PORT ELIZABETH - Khoisan activists in the Eastern Cape on Monday entered an animal cage and said they intend on sleeping in it for the next 11 days -- protesting against what they believe was animal cruelty taking place at the East London Zoo.

The group is known for its unconventional ways of protesting. 

In 2017, they protested outside the Union Buildings in Pretoria on a hunger strike for three weeks demanding government to recognise Khoisan as the first nation of South Africa -- they wanted their language to be made official and the land claims of 1913 as well as the Coloured identity to be scrapped.

In 2018, the group slept inside a coffin at the Eastern Cape premier’s office to highlight crime and gang violence in Port Elizabeth’s northern areas. 

Khoisan activist Christian Martin and fellow activists are campaigning for the zoo to be shut down. 

The activists entered a cage at Beacon Bay Retail Park on Monday morning and will make it their home for the next 11 days. 

The group will also undertake a vegan diet sponsored by vegan communities.

Martin has previously said that the East London Zoo run by Buffalo City Metro Municipality (BCMM), needed a radical re-think about the ongoing suffering of the zoo’s animals. 
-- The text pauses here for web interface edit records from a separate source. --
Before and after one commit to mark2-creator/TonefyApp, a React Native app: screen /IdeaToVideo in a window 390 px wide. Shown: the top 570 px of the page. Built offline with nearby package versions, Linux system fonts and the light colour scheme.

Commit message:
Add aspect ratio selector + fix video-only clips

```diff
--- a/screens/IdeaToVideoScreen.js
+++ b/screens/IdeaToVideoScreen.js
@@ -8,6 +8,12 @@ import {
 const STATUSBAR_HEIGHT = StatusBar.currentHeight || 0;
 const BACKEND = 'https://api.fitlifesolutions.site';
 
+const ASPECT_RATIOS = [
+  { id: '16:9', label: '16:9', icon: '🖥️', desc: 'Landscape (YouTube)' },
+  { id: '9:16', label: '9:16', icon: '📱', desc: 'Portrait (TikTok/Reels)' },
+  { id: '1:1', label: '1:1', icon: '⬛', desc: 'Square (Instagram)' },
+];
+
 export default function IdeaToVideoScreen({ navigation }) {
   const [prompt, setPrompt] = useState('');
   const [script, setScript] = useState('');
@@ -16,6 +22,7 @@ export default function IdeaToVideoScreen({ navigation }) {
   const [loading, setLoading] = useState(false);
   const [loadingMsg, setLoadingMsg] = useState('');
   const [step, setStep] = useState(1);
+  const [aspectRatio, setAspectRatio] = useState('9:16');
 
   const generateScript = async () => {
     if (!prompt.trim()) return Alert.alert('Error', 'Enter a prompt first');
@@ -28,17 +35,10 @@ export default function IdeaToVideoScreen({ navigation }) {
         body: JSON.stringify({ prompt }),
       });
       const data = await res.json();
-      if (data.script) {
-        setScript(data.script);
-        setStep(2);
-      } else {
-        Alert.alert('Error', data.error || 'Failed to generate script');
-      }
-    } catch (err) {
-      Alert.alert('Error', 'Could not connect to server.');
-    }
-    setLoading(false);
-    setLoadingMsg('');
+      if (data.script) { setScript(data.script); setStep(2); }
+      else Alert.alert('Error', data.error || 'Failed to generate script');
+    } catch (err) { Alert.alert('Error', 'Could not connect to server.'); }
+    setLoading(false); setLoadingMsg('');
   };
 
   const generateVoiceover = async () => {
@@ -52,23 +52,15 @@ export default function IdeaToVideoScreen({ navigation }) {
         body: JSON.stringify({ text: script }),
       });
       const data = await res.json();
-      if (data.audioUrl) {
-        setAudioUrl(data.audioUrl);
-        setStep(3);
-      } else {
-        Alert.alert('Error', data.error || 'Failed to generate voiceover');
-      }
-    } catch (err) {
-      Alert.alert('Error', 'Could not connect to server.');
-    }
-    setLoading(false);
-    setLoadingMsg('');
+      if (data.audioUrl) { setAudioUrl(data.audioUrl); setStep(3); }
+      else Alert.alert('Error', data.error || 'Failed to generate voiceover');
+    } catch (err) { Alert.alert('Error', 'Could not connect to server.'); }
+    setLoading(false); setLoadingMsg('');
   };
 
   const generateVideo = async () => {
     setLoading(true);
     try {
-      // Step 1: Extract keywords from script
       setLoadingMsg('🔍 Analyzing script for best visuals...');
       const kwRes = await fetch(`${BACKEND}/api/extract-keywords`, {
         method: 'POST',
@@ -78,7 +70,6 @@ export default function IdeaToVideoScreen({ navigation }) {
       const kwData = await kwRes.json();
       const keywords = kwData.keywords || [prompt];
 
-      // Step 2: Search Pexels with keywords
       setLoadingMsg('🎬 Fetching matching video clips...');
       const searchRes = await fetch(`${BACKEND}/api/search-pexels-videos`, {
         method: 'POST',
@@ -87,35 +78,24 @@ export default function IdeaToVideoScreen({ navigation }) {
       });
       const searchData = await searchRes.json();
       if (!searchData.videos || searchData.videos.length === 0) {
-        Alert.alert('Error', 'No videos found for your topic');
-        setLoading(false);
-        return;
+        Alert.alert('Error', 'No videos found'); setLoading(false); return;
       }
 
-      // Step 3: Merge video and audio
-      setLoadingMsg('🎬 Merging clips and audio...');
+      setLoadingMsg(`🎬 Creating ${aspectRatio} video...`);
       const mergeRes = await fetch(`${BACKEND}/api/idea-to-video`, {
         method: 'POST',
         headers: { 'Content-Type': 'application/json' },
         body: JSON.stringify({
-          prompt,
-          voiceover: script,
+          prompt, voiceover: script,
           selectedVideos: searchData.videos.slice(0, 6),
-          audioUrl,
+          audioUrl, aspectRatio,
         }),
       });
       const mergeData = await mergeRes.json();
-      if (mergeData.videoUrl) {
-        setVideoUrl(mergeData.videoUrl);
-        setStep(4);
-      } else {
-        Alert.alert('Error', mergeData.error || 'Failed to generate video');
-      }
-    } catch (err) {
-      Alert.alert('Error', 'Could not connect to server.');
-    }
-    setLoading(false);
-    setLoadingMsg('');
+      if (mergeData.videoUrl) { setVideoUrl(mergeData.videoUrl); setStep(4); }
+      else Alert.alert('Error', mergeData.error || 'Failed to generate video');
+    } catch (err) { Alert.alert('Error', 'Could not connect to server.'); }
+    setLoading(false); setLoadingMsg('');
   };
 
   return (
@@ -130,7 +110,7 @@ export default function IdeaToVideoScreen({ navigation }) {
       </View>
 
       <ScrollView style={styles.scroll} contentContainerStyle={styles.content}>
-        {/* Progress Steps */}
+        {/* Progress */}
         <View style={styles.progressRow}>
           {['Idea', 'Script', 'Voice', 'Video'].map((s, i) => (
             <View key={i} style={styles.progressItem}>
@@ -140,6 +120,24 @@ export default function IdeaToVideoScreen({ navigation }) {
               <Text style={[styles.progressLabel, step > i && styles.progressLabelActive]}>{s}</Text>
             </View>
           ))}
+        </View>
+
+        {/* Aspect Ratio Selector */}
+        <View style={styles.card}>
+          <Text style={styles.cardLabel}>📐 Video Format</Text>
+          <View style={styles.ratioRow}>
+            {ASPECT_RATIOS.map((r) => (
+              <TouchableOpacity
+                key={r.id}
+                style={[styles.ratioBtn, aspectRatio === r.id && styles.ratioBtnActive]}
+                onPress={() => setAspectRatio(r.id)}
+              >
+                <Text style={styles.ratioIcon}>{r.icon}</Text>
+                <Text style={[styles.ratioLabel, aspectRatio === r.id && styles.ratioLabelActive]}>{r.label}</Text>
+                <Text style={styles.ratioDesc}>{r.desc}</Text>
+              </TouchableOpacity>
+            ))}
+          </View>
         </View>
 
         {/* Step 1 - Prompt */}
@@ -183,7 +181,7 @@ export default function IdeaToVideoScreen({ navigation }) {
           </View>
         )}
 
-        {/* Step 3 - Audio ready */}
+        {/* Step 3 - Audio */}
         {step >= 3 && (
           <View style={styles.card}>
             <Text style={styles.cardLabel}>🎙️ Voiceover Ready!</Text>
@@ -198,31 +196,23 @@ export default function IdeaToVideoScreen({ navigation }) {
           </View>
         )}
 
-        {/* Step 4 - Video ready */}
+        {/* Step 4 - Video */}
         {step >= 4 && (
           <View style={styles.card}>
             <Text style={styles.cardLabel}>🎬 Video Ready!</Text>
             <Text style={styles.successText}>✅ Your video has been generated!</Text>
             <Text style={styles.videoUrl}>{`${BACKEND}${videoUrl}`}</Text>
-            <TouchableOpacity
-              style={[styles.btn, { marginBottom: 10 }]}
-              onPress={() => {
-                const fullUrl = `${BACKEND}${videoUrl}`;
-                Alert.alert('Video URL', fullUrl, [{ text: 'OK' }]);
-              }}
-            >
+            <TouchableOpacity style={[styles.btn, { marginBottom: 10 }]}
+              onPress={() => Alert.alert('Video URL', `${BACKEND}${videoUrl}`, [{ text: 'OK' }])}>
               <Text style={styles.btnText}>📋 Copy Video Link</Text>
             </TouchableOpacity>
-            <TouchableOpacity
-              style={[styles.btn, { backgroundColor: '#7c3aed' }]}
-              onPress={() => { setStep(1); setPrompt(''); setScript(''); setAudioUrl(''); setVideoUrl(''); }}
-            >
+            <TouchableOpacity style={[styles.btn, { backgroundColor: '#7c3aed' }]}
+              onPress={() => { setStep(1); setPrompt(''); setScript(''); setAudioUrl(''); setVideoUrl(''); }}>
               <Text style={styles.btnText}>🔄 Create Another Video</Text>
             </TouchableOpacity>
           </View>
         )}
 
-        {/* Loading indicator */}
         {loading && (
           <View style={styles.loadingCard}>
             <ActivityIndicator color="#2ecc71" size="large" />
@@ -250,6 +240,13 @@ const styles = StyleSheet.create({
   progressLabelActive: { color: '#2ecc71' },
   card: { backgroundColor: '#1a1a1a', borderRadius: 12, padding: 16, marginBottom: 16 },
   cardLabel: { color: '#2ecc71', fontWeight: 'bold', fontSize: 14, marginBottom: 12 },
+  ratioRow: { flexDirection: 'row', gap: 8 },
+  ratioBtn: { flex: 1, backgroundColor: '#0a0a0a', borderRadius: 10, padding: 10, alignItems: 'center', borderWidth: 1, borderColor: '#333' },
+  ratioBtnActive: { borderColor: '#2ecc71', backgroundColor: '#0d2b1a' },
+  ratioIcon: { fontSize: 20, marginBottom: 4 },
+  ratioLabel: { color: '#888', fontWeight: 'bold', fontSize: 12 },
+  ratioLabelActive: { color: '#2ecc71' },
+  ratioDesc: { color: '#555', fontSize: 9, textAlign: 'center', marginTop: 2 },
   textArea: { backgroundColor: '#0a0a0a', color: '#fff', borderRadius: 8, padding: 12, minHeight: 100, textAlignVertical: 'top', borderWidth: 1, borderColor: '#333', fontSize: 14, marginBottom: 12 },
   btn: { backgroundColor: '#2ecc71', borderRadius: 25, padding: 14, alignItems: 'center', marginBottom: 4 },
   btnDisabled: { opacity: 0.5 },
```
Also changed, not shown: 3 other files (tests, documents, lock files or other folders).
Martin said the jaguar had spent more than 24 months in a wire cage, not much bigger than a suburban swimming pool, containing a slimy trench, a pole structure and no shaded trees. 

According to reports one of the bears at the zoo had to be euthanised after becoming paralysed in its hind legs. 

Martin said the zoo did nothing for conservation awareness or education as the jaguar was kept in a tiny enclosure far from its natural habitat.

“As the Khoi-San people, we strongly condemn this practice and echo the call for the immediate relocation of the jaguar and other animals and the immediate closure of this zoo. The Khoi-San further condemns undomesticated, non-human creatures to be displayed for others curiosity and amusement, as it is clear that it is only for monetary gain.”

The Khoisan activists together with Ban Animal Trade (BAT), likened the zoo to a ‘homeland’ and Robben Island. They said that they believed it was outdated and should be banned and written out of municipal by laws in East London and South Africa at large.

“This group believes that animals are punished to these animal homelands, like in East London, under the pretense of being educational but as was with the case of Sarah Baartman being put in a cage, it is just to fulfil the need for humans to satisfy their curiosity, to show power over these animals and to generate income against their will,” said Martin. 

“The only education that these animals have taught us as the Khoi and San and BAT is that if you can’t generate income for the Zoo you are going to be disposed off and replaced, as was the case of the two bears who died before this bear that was killed by an injection.”

Martin said the activists and BAT will celebrate human rights day on behalf of the animals to highlight that animals have rights too.

Meanwhile, the activists also called upon churches to rally behind the course based on Biblical scriptures.

The group also called upon communities to not support the East London Zoo and other zoos country wide.

African News Agency (ANA)